Show every line in the material below in which the string "append" appears.

THE DATA:
______

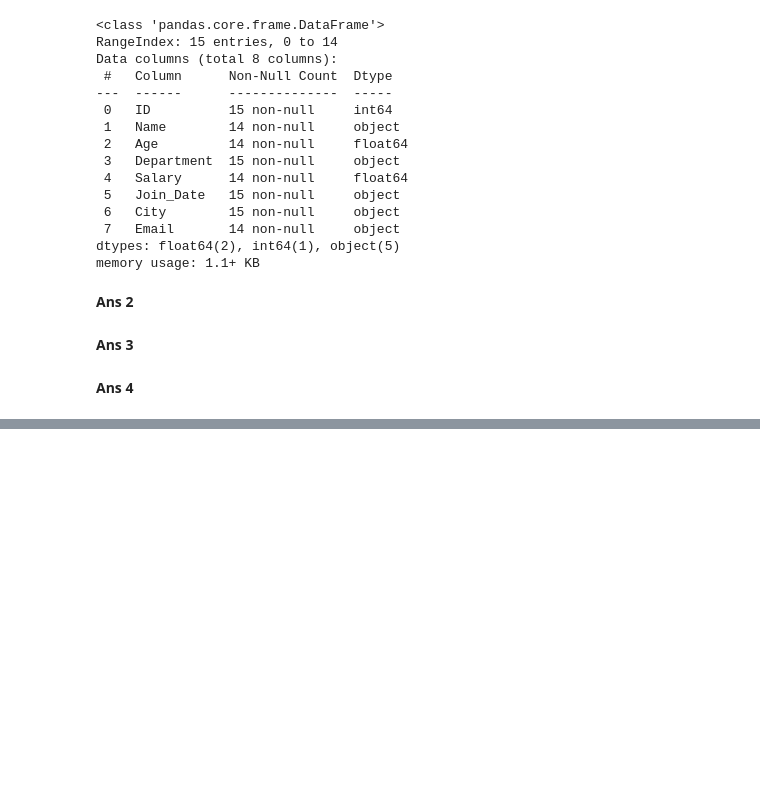
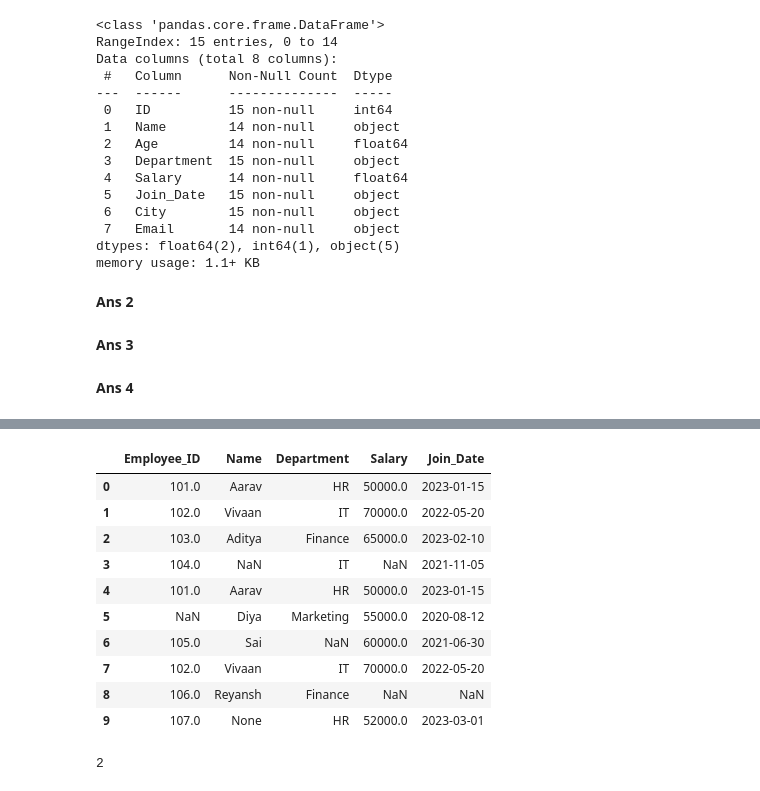
Before and after one commit to tusharshukla34/Advance-Python, a Jupyter notebook: Pandas Practice Questions/Pandas Practice Questions.ipynb, the cells around one changed output, grey strips where cells are left out. Cells and saved outputs as stored; diff of their text form; code cells hidden in the pictures; blank space fills up the shorter version.

```diff
--- a/Pandas Practice Questions/Pandas Practice Questions.ipynb
+++ b/Pandas Practice Questions/Pandas Practice Questions.ipynb
@@ -1324,0 +1375,33 @@ memory usage: 1.1+ KB
+# %%
+import pandas as pd
+import numpy as np
+
+# 1. Create a dictionary with purposeful messy data
+data = {
+    'Employee_ID': [101, 102, 103, 104, 101, np.nan, 105, 102, 106, 107],
+    'Name': ['Aarav', 'Vivaan', 'Aditya', np.nan, 'Aarav', 'Diya', 'Sai', 'Vivaan', 'Reyansh', None],
+    'Department': ['HR', 'IT', 'Finance', 'IT', 'HR', 'Marketing', np.nan, 'IT', 'Finance', 'HR'],
+    'Salary': [50000, 70000, 65000, np.nan, 50000, 55000, 60000, 70000, np.nan, 52000],
+    'Join_Date': ['2023-01-15', '2022-05-20', '2023-02-10', '2021-11-05', '2023-01-15', '2020-08-12', '2021-06-30', '2022-05-20', np.nan, '2023-03-01']
+}
+
+# 2. Create the DataFrame
+df = pd.DataFrame(data)
+
+df
+# %% [output]
+|  | Employee_ID | Name | Department | Salary | Join_Date |
+| 0 | 101.0 | Aarav | HR | 50000.0 | 2023-01-15 |
+| 1 | 102.0 | Vivaan | IT | 70000.0 | 2022-05-20 |
+| 2 | 103.0 | Aditya | Finance | 65000.0 | 2023-02-10 |
+| 3 | 104.0 | NaN | IT | NaN | 2021-11-05 |
+| 4 | 101.0 | Aarav | HR | 50000.0 | 2023-01-15 |
+| 5 | NaN | Diya | Marketing | 55000.0 | 2020-08-12 |
+| 6 | 105.0 | Sai | NaN | 60000.0 | 2021-06-30 |
+| 7 | 102.0 | Vivaan | IT | 70000.0 | 2022-05-20 |
+| 8 | 106.0 | Reyansh | Finance | NaN | NaN |
+| 9 | 107.0 | None | HR | 52000.0 | 2023-03-01 |
+# %%
+df.duplicated().sum()
+# %% [output]
+2
```
Also changed, not shown: parts of 6 cells of this notebook.
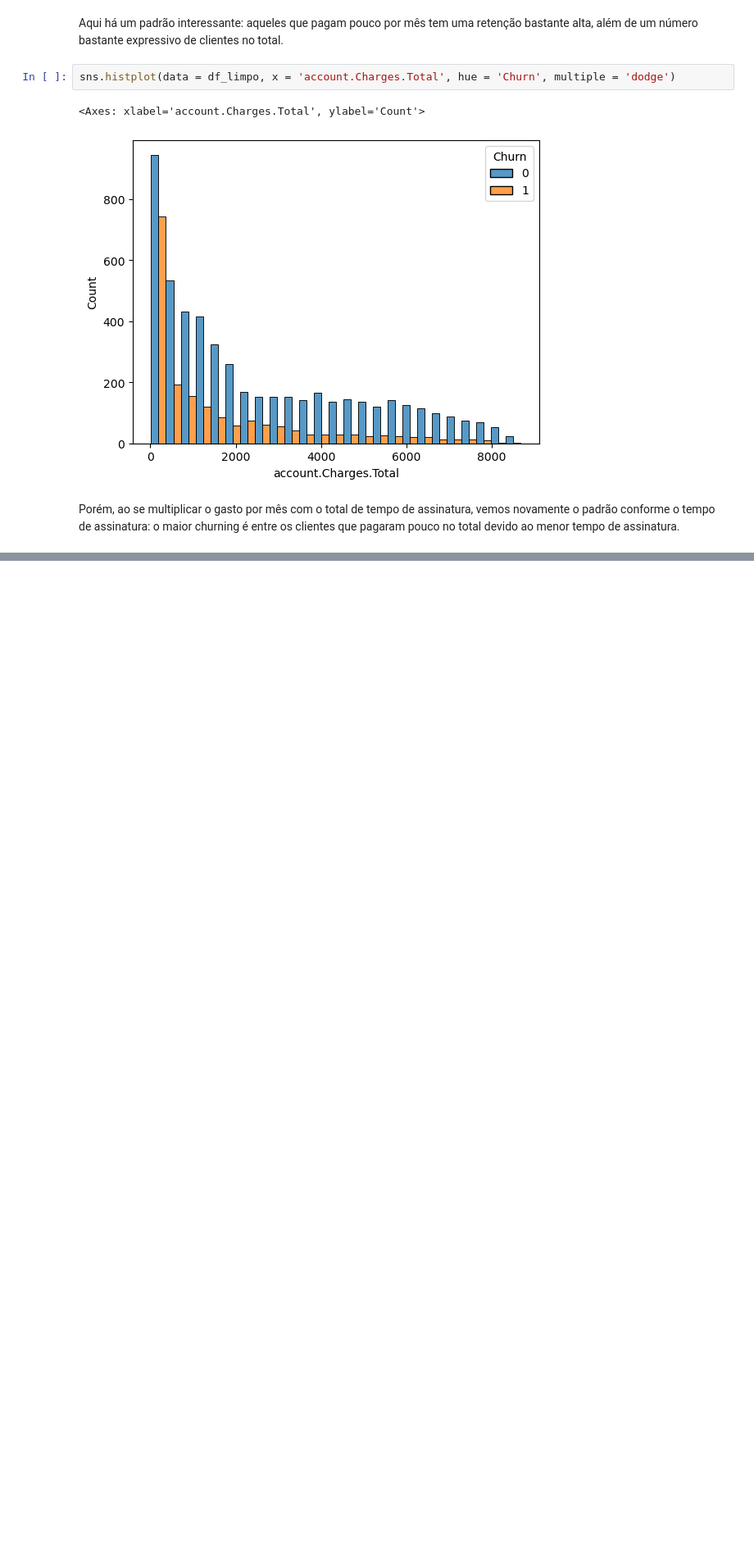
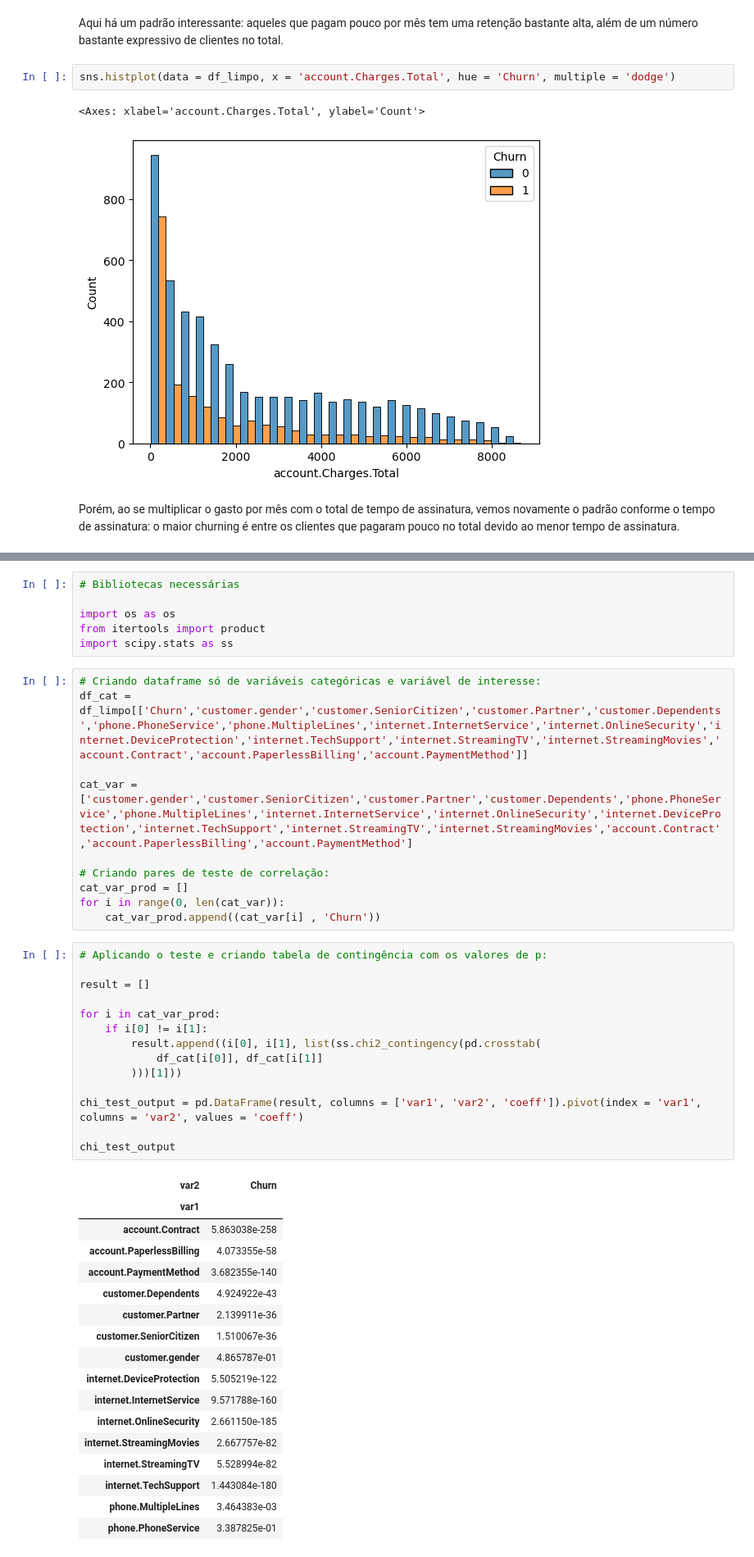
Before and after one commit to RPGraciotti/Novexus_alura_challenge, a Jupyter notebook: notebook_projeto.ipynb, the cells around one changed output, grey strips where cells are left out. Shown at 82% size. Drawn from its saved outputs; the diff is of its cells as text; blank space fills up the shorter version.

```diff
--- a/notebook_projeto.ipynb
+++ b/notebook_projeto.ipynb
@@ -718,0 +731,48 @@ Porém, ao se multiplicar o gasto por mês com o total de tempo de assinatura, v
+# %%
+# Bibliotecas necessárias
+
+import os as os
+from itertools import product
+import scipy.stats as ss
+# %%
+# Criando dataframe só de variáveis categóricas e variável de interesse:
+df_cat = df_limpo[['Churn','customer.gender','customer.SeniorCitizen','customer.Partner','customer.Dependents','phone.PhoneService','phone.MultipleLines','internet.InternetService','internet.OnlineSecurity','internet.DeviceProtection','internet.TechSupport','internet.StreamingTV','internet.StreamingMovies','account.Contract','account.PaperlessBilling','account.PaymentMethod']]
+
+cat_var = ['customer.gender','customer.SeniorCitizen','customer.Partner','customer.Dependents','phone.PhoneService','phone.MultipleLines','internet.InternetService','internet.OnlineSecurity','internet.DeviceProtection','internet.TechSupport','internet.StreamingTV','internet.StreamingMovies','account.Contract','account.PaperlessBilling','account.PaymentMethod']
+
+# Criando pares de teste de correlação:
+cat_var_prod = []
+for i in range(0, len(cat_var)):
+    cat_var_prod.append((cat_var[i] , 'Churn'))
+# %%
+# Aplicando o teste e criando tabela de contingência com os valores de p:
+
+result = []
+
+for i in cat_var_prod:
+    if i[0] != i[1]:
+        result.append((i[0], i[1], list(ss.chi2_contingency(pd.crosstab(
+            df_cat[i[0]], df_cat[i[1]]
+        )))[1]))
+
+chi_test_output = pd.DataFrame(result, columns = ['var1', 'var2', 'coeff']).pivot(index = 'var1', columns = 'var2', values = 'coeff')
+
+chi_test_output
+# %% [output]
+| var2 | Churn |
+| var1 |  |
+| account.Contract | 5.863038e-258 |
+| account.PaperlessBilling | 4.073355e-58 |
+| account.PaymentMethod | 3.682355e-140 |
+| customer.Dependents | 4.924922e-43 |
+| customer.Partner | 2.139911e-36 |
+| customer.SeniorCitizen | 1.510067e-36 |
+| customer.gender | 4.865787e-01 |
+| internet.DeviceProtection | 5.505219e-122 |
+| internet.InternetService | 9.571788e-160 |
+| internet.OnlineSecurity | 2.661150e-185 |
+| internet.StreamingMovies | 2.667757e-82 |
+| internet.StreamingTV | 5.528994e-82 |
+| internet.TechSupport | 1.443084e-180 |
+| phone.MultipleLines | 3.464383e-03 |
+| phone.PhoneService | 3.387825e-01 |
```
Also changed, not shown: parts of 10 cells of this notebook.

______

ANSWER TO THIS TASK:
+    cat_var_prod.append((cat_var[i] , 'Churn'))
+        result.append((i[0], i[1], list(ss.chi2_contingency(pd.crosstab(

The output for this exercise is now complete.